New satellite era takes off

20 October 2006

Launch on 19 Oct 2006The revolutionary weather and climate satellite MetOp was launched from Baikonur, Kazakhstan on Thursday night and is the first ever European meteorological polar-orbiting satellite.

After a series of stringent equipment checks over the coming weeks, operational data will begin to flow into EUMETSAT's headquarters in Darmstadt before being sent to weather services across Europe, including the Met Office here in the UK.

New on-board technology will enable us over time to improve both our weather forecasts and our monitoring of climate change, with more accurate readings of winds, temperature and humidity, and our monitoring of greenhouse gases responsible for climate change.

The MetOp satellite launch was also a landmark occasion for space relations between Europe and the United States. This international partnership between EUMETSAT and NOAA will sustain continuity for polar-orbiting satellite imagery.

Dick Francis of the Met Office satellite team said; "this is easily the most significant satellite launch in my 25 years of working in the science. The advances this launch will bring to monitoring weather and climate will be enormous."
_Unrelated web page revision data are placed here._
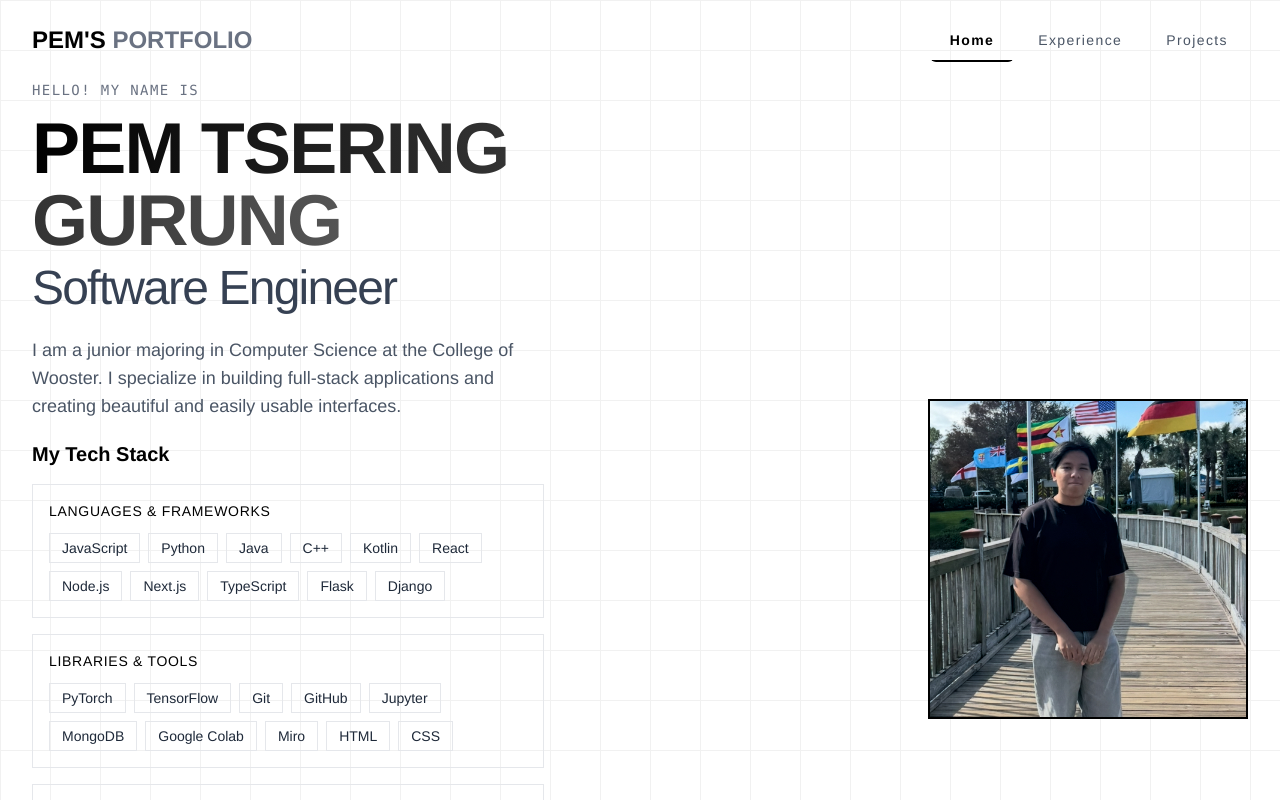
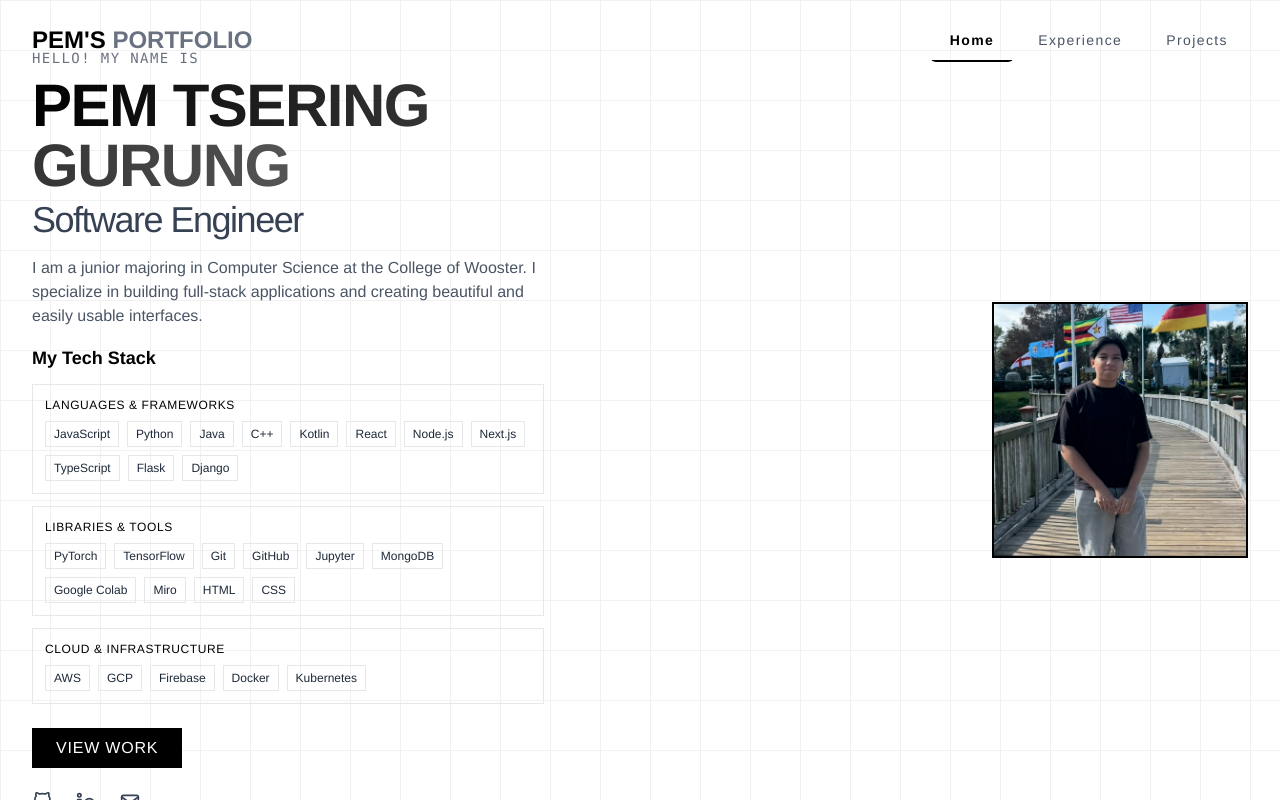
Before and after one commit to pemtseringgurung/pem-personal-website, a React (Vite) app: page / in a window 1280 px wide. Shown: the top 800 px of the page. Built offline with nearby package versions, Linux system fonts and the light colour scheme.

Commit message:
Made changes to the links for the rate Lowry icon

```diff
--- a/index.html
+++ b/index.html
@@ -3,7 +3,7 @@
   <head>
     <meta charset="UTF-8" />
     <link rel="icon" type="image/svg+xml" href="/vite.svg" />
-    <meta name="viewport" content="width=device-width, initial-scale=1.0" />
+    <meta name="viewport" content="width=device-width, initial-scale=1.0, maximum-scale=1.0, user-scalable=no" />
     <title>Pem's Personal Website</title>
     <link rel="stylesheet" href="/src/index.css">
   </head>
--- a/src/components/Hero.jsx
+++ b/src/components/Hero.jsx
@@ -5,7 +5,7 @@ import heroImage from '../images/pem.png';
 
 const Hero = () => {
   return (
-    <section id="home" className="min-h-screen flex flex-col justify-center relative overflow-hidden pt-20">
+    <section id="home" className="min-h-screen flex flex-col justify-center relative overflow-hidden py-12">
       <div className="absolute inset-0 opacity-5 dark:opacity-10">
         <div className="h-full w-full" style={{
           backgroundImage: `linear-gradient(#000 1px, transparent 1px), linear-gradient(90deg, #000 1px, transparent 1px)`,
@@ -15,7 +15,7 @@ const Hero = () => {
       </div>
 
       <div className="container mx-auto px-4 sm:px-6 lg:px-8 relative z-10">
-        <div className="flex flex-col md:flex-row md:items-center md:justify-between gap-16">
+        <div className="flex flex-col md:flex-row md:items-center md:justify-between gap-8">
           <motion.div
             initial={{ opacity: 0, y: 20 }}
             animate={{ opacity: 1, y: 0 }}
@@ -27,13 +27,13 @@ const Hero = () => {
               animate={{ opacity: 1, x: 0 }}
               transition={{ duration: 0.5, delay: 0.2 }}
             >
-              <h2 className="font-mono text-sm tracking-widest text-gray-500 dark:text-gray-400 mb-3">
+              <h2 className="font-mono text-sm tracking-widest text-gray-500 dark:text-gray-400 mb-2">
                 HELLO! MY NAME IS
               </h2>
 
-              <h1 className="text-5xl sm:text-6xl md:text-7xl font-bold tracking-tight">
-                <span className="block mb-2"> <span className="text-gradient">PEM TSERING GURUNG</span></span>
-                <span className="block text-4xl sm:text-5xl font-light text-gray-700 dark:text-gray-300">
+              <h1 className="text-4xl sm:text-5xl md:text-6xl font-bold tracking-tight">
+                <span className="block mb-1"> <span className="text-gradient">PEM TSERING GURUNG</span></span>
+                <span className="block text-3xl sm:text-4xl font-light text-gray-700 dark:text-gray-300">
                   Software Engineer
                 </span>
               </h1>
@@ -42,43 +42,43 @@ const Hero = () => {
                 initial={{ opacity: 0 }}
                 animate={{ opacity: 1 }}
                 transition={{ duration: 0.5, delay: 0.6 }}
-                className="mt-6 text-lg text-gray-600 dark:text-gray-400 max-w-lg"
+                className="mt-4 text-base text-gray-600 dark:text-gray-400 max-w-lg"
               >
-                <p className="mb-5">
+                <p className="mb-4">
                   I am a junior majoring in Computer Science at the College of Wooster.
                   I specialize in building full-stack applications and creating beautiful and easily usable interfaces.
                 </p>
 
-                <h3 className="text-xl font-bold mb-4 text-black dark:text-white">My Tech Stack</h3>
+                <h3 className="text-lg font-bold mb-3 text-black dark:text-white">My Tech Stack</h3>
 
-                <div className="space-y-4">
-                  <div className="p-4 border border-gray-200 dark:border-gray-800 hover:border-black dark:hover:border-white transition-colors">
-                    <h4 className="text-black dark:text-white font-medium mb-3 uppercase tracking-wider text-sm">Languages & Frameworks</h4>
+                <div className="space-y-3">
+                  <div className="p-3 border border-gray-200 dark:border-gray-800 hover:border-black dark:hover:border-white transition-colors">
+                    <h4 className="text-black dark:text-white font-medium mb-2 uppercase tracking-wider text-xs">Languages & Frameworks</h4>
                     <div className="flex flex-wrap gap-2">
                       {['JavaScript', 'Python', 'Java', 'C++', 'Kotlin', 'React', 'Node.js', 'Next.js', 'TypeScript', 'Flask', 'Django'].map((tech, i) => (
-                        <span key={i} className="px-3 py-1 border border-gray-200 dark:border-gray-700 text-sm text-gray-800 dark:text-gray-200 hover:border-black dark:hover:border-white transition-colors">
+                        <span key={i} className="px-2 py-1 border border-gray-200 dark:border-gray-700 text-xs text-gray-800 dark:text-gray-200 hover:border-black dark:hover:border-white transition-colors">
                           {tech}
                         </span>
                       ))}
                     </div>
                   </div>
 
-                  <div className="p-4 border border-gray-200 dark:border-gray-800 hover:border-black dark:hover:border-white transition-colors">
-                    <h4 className="text-black dark:text-white font-medium mb-3 uppercase tracking-wider text-sm">Libraries & Tools</h4>
+                  <div className="p-3 border border-gray-200 dark:border-gray-800 hover:border-black dark:hover:border-white transition-colors">
+                    <h4 className="text-black dark:text-white font-medium mb-2 uppercase tracking-wider text-xs">Libraries & Tools</h4>
                     <div className="flex flex-wrap gap-2">
                       {['PyTorch', 'TensorFlow', 'Git', 'GitHub', 'Jupyter', 'MongoDB', 'Google Colab', 'Miro', 'HTML', 'CSS'].map((tech, i) => (
-                        <span key={i} className="px-3 py-1 border border-gray-200 dark:border-gray-700 text-sm text-gray-800 dark:text-gray-200 hover:border-black dark:hover:border-white transition-colors">
+                        <span key={i} className="px-2 py-1 border border-gray-200 dark:border-gray-700 text-xs text-gray-800 dark:text-gray-200 hover:border-black dark:hover:border-white transition-colors">
                           {tech}
                         </span>
                       ))}
                     </div>
                   </div>
 
-                  <div className="p-4 border border-gray-200 dark:border-gray-800 hover:border-black dark:hover:border-white transition-colors">
-                    <h4 className="text-black dark:text-white font-medium mb-3 uppercase tracking-wider text-sm">Cloud & Infrastructure</h4>
+                  <div className="p-3 border border-gray-200 dark:border-gray-800 hover:border-black dark:hover:border-white transition-colors">
+                    <h4 className="text-black dark:text-white font-medium mb-2 uppercase tracking-wider text-xs">Cloud & Infrastructure</h4>
                     <div className="flex flex-wrap gap-2">
                       {['AWS', 'GCP', 'Firebase', 'Docker', 'Kubernetes'].map((tech, i) => (
-                        <span key={i} className="px-3 py-1 border border-gray-200 dark:border-gray-700 text-sm text-gray-800 dark:text-gray-200 hover:border-black dark:hover:border-white transition-colors">
+                        <span key={i} className="px-2 py-1 border border-gray-200 dark:border-gray-700 text-xs text-gray-800 dark:text-gray-200 hover:border-black dark:hover:border-white transition-colors">
                           {tech}
                         </span>
                       ))}
@@ -92,11 +92,11 @@ const Hero = () => {
               initial={{ opacity: 0, y: 20 }}
               animate={{ opacity: 1, y: 0 }}
               transition={{ duration: 0.5, delay: 0.8 }}
-              className="mt-10 flex flex-wrap gap-4"
+              className="mt-6 flex flex-wrap gap-4"
             >
               <a
                 href="#projects"
-                className="px-8 py-3 rounded-none bg-black text-white dark:bg-white dark:text-black font-medium tracking-wider hover-lift"
+                className="px-6 py-2 rounded-none bg-black text-white dark:bg-white dark:text-black font-medium tracking-wider hover-lift"
               >
                 VIEW WORK
               </a>
@@ -106,7 +106,7 @@ const Hero = () => {
               initial={{ opacity: 0 }}
               animate={{ opacity: 1 }}
               transition={{ delay: 1.2, duration: 0.5 }}
-              className="mt-12 flex space-x-6"
+              className="mt-6 flex space-x-6"
             >
               <motion.a
                 href="https://github.com/pemtseringgurung"
@@ -115,7 +115,7 @@ const Hero = () => {
                 whileHover={{ scale: 1.2, rotate: 5 }}
                 className="text-gray-700 dark:text-gray-300 hover:text-black dark:hover:text-white"
               >
-                <FiGithub size={22} />
+                <FiGithub size={20} />
               </motion.a>
               <motion.a
                 href="https://www.linkedin.com/in/pemgurung/"
@@ -124,7 +124,7 @@ const Hero = () => {
                 whileHover={{ scale: 1.2, rotate: 5 }}
                 className="text-gray-700 dark:text-gray-300 hover:text-black dark:hover:text-white"
               >
-                <FiLinkedin size={22} />
+                <FiLinkedin size={20} />
               </motion.a>
               <motion.a
                 href="mailto:pemgurung541@gmail.com"
@@ -133,7 +133,7 @@ const Hero = () => {
                 whileHover={{ scale: 1.2, rotate: 5 }}
                 className="text-gray-700 dark:text-gray-300 hover:text-black dark:hover:text-white"
               >
-                <FiMail size={22} />
+                <FiMail size={20} />
               </motion.a>
             </motion.div>
           </motion.div>
@@ -145,7 +145,7 @@ const Hero = () => {
             className="md:w-1/2 flex justify-center md:justify-end"
           >
             <div className="relative">
-              <div className="w-64 h-64 sm:w-80 sm:h-80 relative">
+              <div className="w-56 h-56 sm:w-64 sm:h-64 relative">
                 <div className="absolute inset-0 border-2 border-black dark:border-white">
                   <div className="w-full h-full bg-gray-100 dark:bg-gray-900 overflow-hidden">
                     <img
```
Also changed, not shown: src/components/Projects.jsx (+13 -11 lines).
European Space Agency MetOp web site

British National Space Centre


  • EUMETSAT is an intergovernmental organisation that provides satellite data services to the Met Office and other European Met Offices and is a partner in a number of global climate monitoring and other initiatives.
  • EUMETSAT is funded by the national meteorological services of Europe with the UK being the second largest contributor.
  • The United States has delivered meteorological data from polar orbit, free of charge, to users worldwide for almost 40 years. MetOp represents Europe's contribution to a new co-operative venture which will secure this weather data service for the decades to come.
  • Polar-orbiting weather satellites are complementary to those in geostationary orbit. They orbit at a lower altitude – typically 800 km compared with 35, 000 km for a geostationary satellite – and can, therefore, observe the Earth in closer detail.
  • The UK’s contribution to the development of MetOp was funded principally by DTI and MOD. The Met Office is responsible for UK involvement in the EUMETSAT component, which includes the build of the remaining two satellites in the series, ground segment facilities and operations. UK civil space activities are co-ordinated by British National Space Centre (BNSC).
For further information:
Met Office Press Office  +44 (0)1392 886655
E-mail: pressoffice@metoffice.gov.uk
Met Office Customer Centre  0870 900 0100
If you're outside the UK  +44 (0)1392 885680